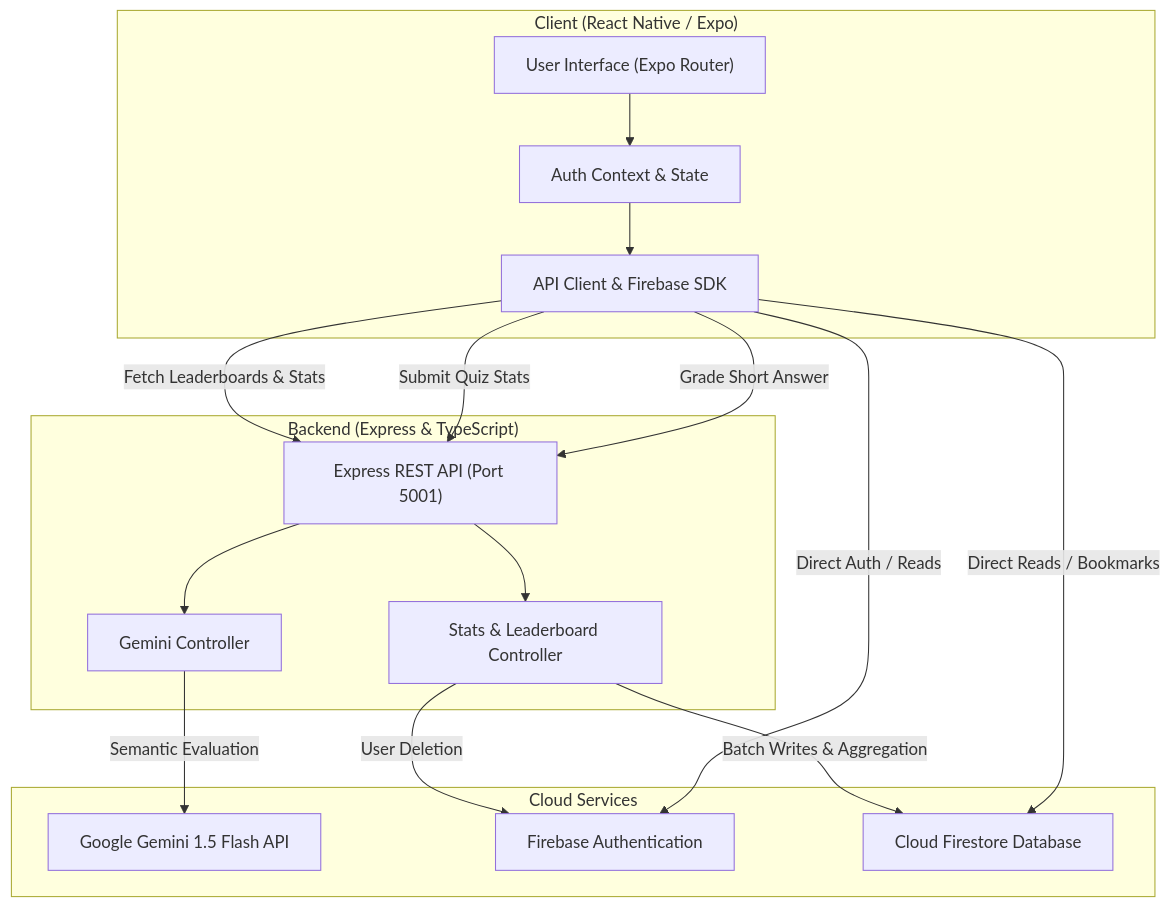
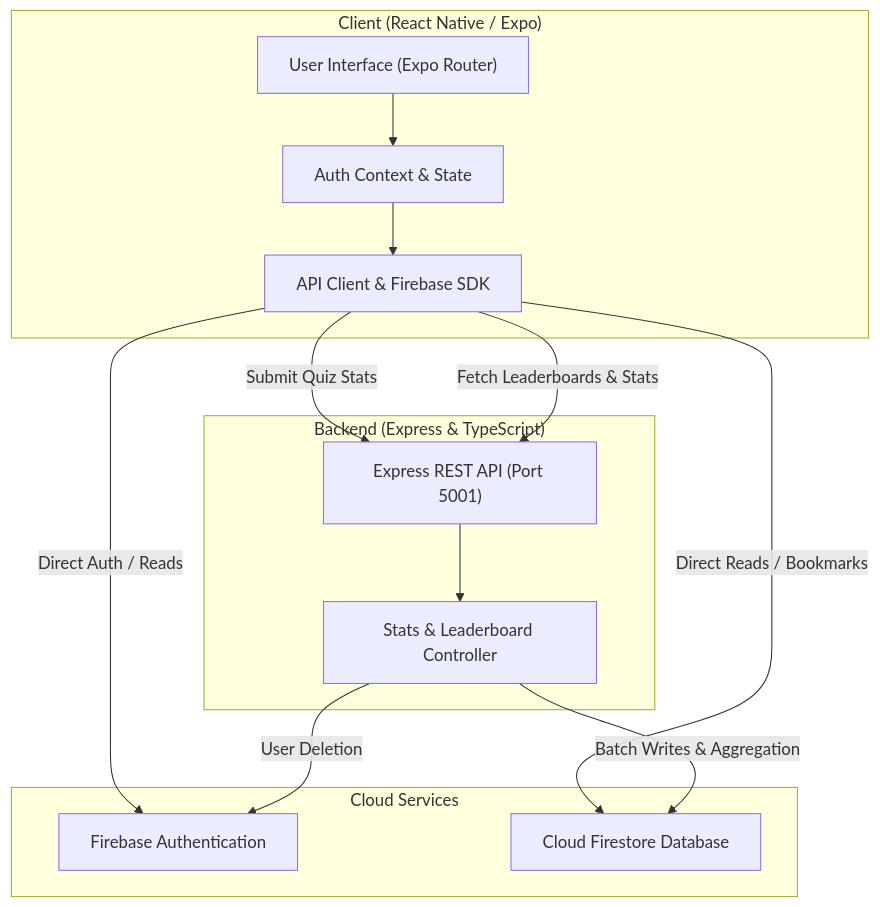
One commit to code-with-nazmul/QuizMaster changed the diagram in README.md. Above: the diagram before and after it, drawn with Mermaid. The commit also changed other lines of this file, not shown here.

````diff
--- a/README.md
+++ b/README.md
@@ -95,34 +87,29 @@
 ```mermaid
 flowchart TD
     subgraph Client ["Client (React Native / Expo)"]
         UI["User Interface (Expo Router)"]
         AuthCtx["Auth Context & State"]
         ClientService["API Client & Firebase SDK"]
     end
 
     subgraph Backend ["Backend (Express & TypeScript)"]
         Server["Express REST API (Port 5001)"]
-        GeminiCtrl["Gemini Controller"]
         StatsCtrl["Stats & Leaderboard Controller"]
     end
 
     subgraph External ["Cloud Services"]
-        GeminiAI["Google Gemini 1.5 Flash API"]
         FirebaseAuth["Firebase Authentication"]
         Firestore["Cloud Firestore Database"]
     end
 
     UI --> AuthCtx
     AuthCtx --> ClientService
     ClientService -->|Direct Auth / Reads| FirebaseAuth
     ClientService -->|Direct Reads / Bookmarks| Firestore
-    ClientService -->|Grade Short Answer| Server
     ClientService -->|Submit Quiz Stats| Server
     ClientService -->|Fetch Leaderboards & Stats| Server
 
-    Server --> GeminiCtrl
     Server --> StatsCtrl
-    GeminiCtrl -->|Semantic Evaluation| GeminiAI
     StatsCtrl -->|Batch Writes & Aggregation| Firestore
     StatsCtrl -->|User Deletion| FirebaseAuth
 ```
````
===============
*Aim of the task:*
The reply should hold every entry above, given again exactly, but not a single picture.

*Solution to the exercise:*
One commit to code-with-nazmul/QuizMaster changed the diagram in README.md. Above: the diagram before and after it, drawn with Mermaid. The commit also changed other lines of this file, not shown here.

````diff
--- a/README.md
+++ b/README.md
@@ -95,34 +87,29 @@
 ```mermaid
 flowchart TD
     subgraph Client ["Client (React Native / Expo)"]
         UI["User Interface (Expo Router)"]
         AuthCtx["Auth Context & State"]
         ClientService["API Client & Firebase SDK"]
     end
 
     subgraph Backend ["Backend (Express & TypeScript)"]
         Server["Express REST API (Port 5001)"]
-        GeminiCtrl["Gemini Controller"]
         StatsCtrl["Stats & Leaderboard Controller"]
     end
 
     subgraph External ["Cloud Services"]
-        GeminiAI["Google Gemini 1.5 Flash API"]
         FirebaseAuth["Firebase Authentication"]
         Firestore["Cloud Firestore Database"]
     end
 
     UI --> AuthCtx
     AuthCtx --> ClientService
     ClientService -->|Direct Auth / Reads| FirebaseAuth
     ClientService -->|Direct Reads / Bookmarks| Firestore
-    ClientService -->|Grade Short Answer| Server
     ClientService -->|Submit Quiz Stats| Server
     ClientService -->|Fetch Leaderboards & Stats| Server
 
-    Server --> GeminiCtrl
     Server --> StatsCtrl
-    GeminiCtrl -->|Semantic Evaluation| GeminiAI
     StatsCtrl -->|Batch Writes & Aggregation| Firestore
     StatsCtrl -->|User Deletion| FirebaseAuth
 ```
````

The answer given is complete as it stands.